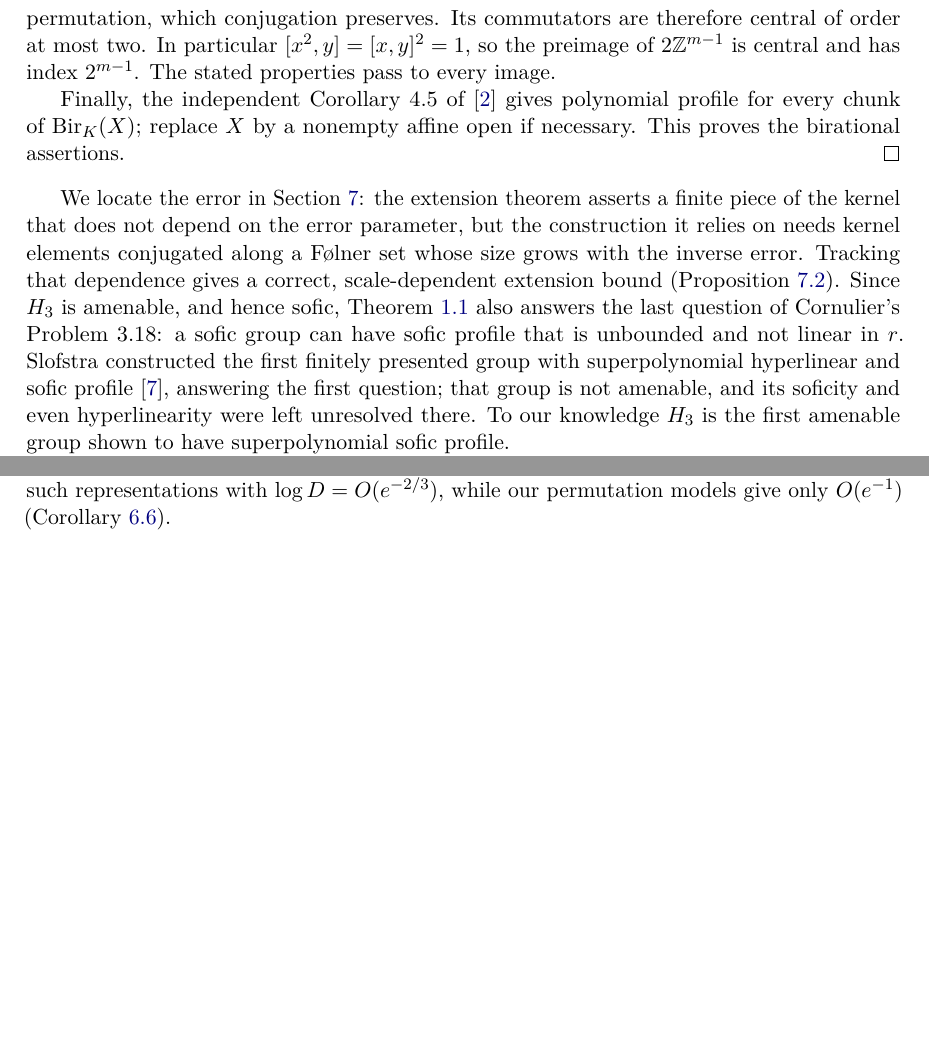
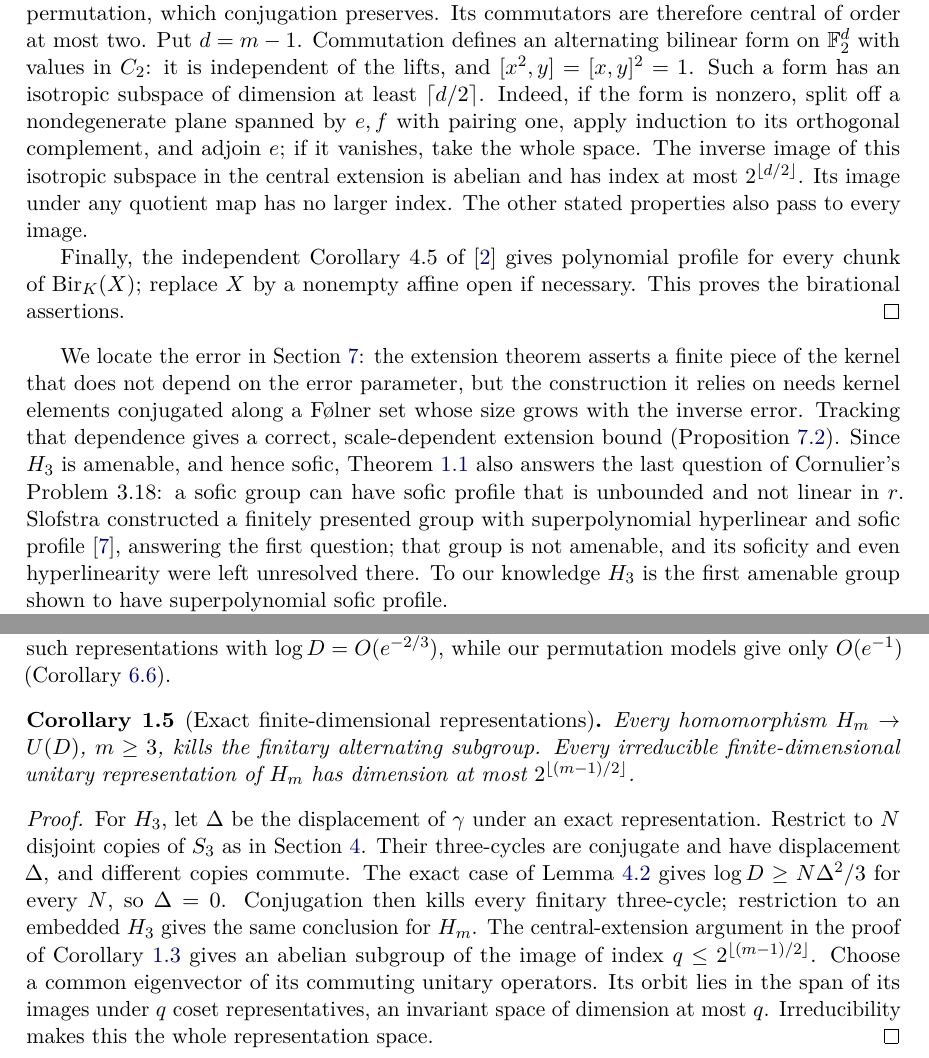
Before and after one commit to Apsiape/houghton-sofic-profile, a LaTeX paper (paper.tex): two parts of page 3 of 21, joined at a grey line, cut so that both start at the same text, the shorter picture padded with empty space. Compiled offline with pdfLaTeX.

Commit message:
Sharpen image index and finite-dimensional representation consequences

```diff
--- a/paper.tex
+++ b/paper.tex
@@ -111,8 +111,11 @@ Hence $f$ kills $\gamma$, and then all finitary three-cycles by conjugation. The
 For $H_m$, restrict to the copy of $H_3$ on the first three rays and conjugate by finitary permutations of all $m$ rays. The same
 conclusion follows. The quotient by the finitary alternating subgroup is a central extension of $\mathbb Z^{m-1}$ by $C_2$:
 its kernel is the parity of a finitary permutation, which conjugation preserves. Its commutators are therefore central of order at most
-two. In particular $[x^2,y]=[x,y]^2=1$, so the preimage of $2\mathbb Z^{m-1}$ is central and has index $2^{m-1}$.
-The stated properties pass to every image.
+two. Put $d=m-1$. Commutation defines an alternating bilinear form on $\mathbb F_2^d$ with values in $C_2$: it is independent of
+the lifts, and $[x^2,y]=[x,y]^2=1$. Such a form has an isotropic subspace of dimension at least $\lceil d/2\rceil$. Indeed, if the form
+is nonzero, split off a nondegenerate plane spanned by $e,f$ with pairing one, apply induction to its orthogonal complement, and adjoin $e$;
+if it vanishes, take the whole space. The inverse image of this isotropic subspace in the central extension is abelian and has index
+at most $2^{\lfloor d/2\rfloor}$. Its image under any quotient map has no larger index. The other stated properties also pass to every image.
 
 Finally, the independent Corollary~4.5 of~\cite{Cornulier2013} gives polynomial profile for every chunk of $\operatorname{Bir}_K(X)$;
 replace $X$ by a nonempty affine open if necessary. This proves the birational assertions.
@@ -122,7 +125,7 @@ We locate the error in Section~\ref{sec:correction}: the extension theorem asser
 the error parameter, but the construction it relies on needs kernel elements conjugated along a Følner set whose size grows with the
 inverse error. Tracking that dependence gives a correct, scale-dependent extension bound (Proposition~\ref{prop:extension}). Since $H_3$ is
 amenable, and hence sofic, Theorem~\ref{thm:sofic} also answers the last question of Cornulier's
-Problem~3.18: a sofic group can have sofic profile that is unbounded and not linear in $r$. Slofstra constructed the first finitely
+Problem~3.18: a sofic group can have sofic profile that is unbounded and not linear in $r$. Slofstra constructed a finitely
 presented group with superpolynomial hyperlinear and sofic profile~\cite{Slofstra2018}, answering the first question; that group is
 not amenable, and its soficity and even hyperlinearity were left unresolved there. To our knowledge $H_3$ is the first amenable group shown to have superpolynomial sofic profile.
 
@@ -137,6 +140,21 @@ three-cycle $\gamma=\alpha\,a\alpha a^{-1}$ satisfies $\|\phi(\gamma)-I\|_2\ge1/
 
 Conversely, spreading the single defect of our permutation models over many cells gives such representations with $\log D=O(e^{-2/3})$,
 while our permutation models give only $O(e^{-1})$ (Corollary~\ref{cor:unitary-upper}).
+
+\begin{corollary}[Exact finite-dimensional representations]\label{cor:finite-representations}
+Every homomorphism $H_m\to U(D)$, $m\ge3$, kills the finitary alternating subgroup. Every irreducible finite-dimensional unitary
+representation of $H_m$ has dimension at most $2^{\lfloor(m-1)/2\rfloor}$.
+\end{corollary}
+
+\begin{proof}
+For $H_3$, let $\Delta$ be the displacement of $\gamma$ under an exact representation. Restrict to $N$ disjoint copies of $S_3$ as in
+Section~\ref{sec:profile}. Their three-cycles are conjugate and have displacement $\Delta$, and different copies commute. The exact case
+of Lemma~\ref{lem:sector} gives $\log D\ge N\Delta^2/3$ for every $N$, so $\Delta=0$. Conjugation then kills every finitary three-cycle;
+restriction to an embedded $H_3$ gives the same conclusion for $H_m$. The central-extension argument in the proof of
+Corollary~\ref{cor:cremona} gives an abelian subgroup of the image of index $q\le2^{\lfloor(m-1)/2\rfloor}$.
+Choose a common eigenvector of its commuting unitary operators. Its orbit lies in the span of its images under $q$ coset representatives,
+an invariant space of dimension at most $q$. Irreducibility makes this the whole representation space.
+\end{proof}
 
 \paragraph{How the proofs go.}
 \begin{itemize}[leftmargin=1.2em,itemsep=2pt]
```
Also changed, not shown: README.md, paper.pdf, paper.tex (11 more changed lines).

----

=== ASSIGNMENT ===
Count the lines of the data that hold the string "sofic". The answer should be that number alone.

=== SOLUTION TO THE PROBLEM ===
6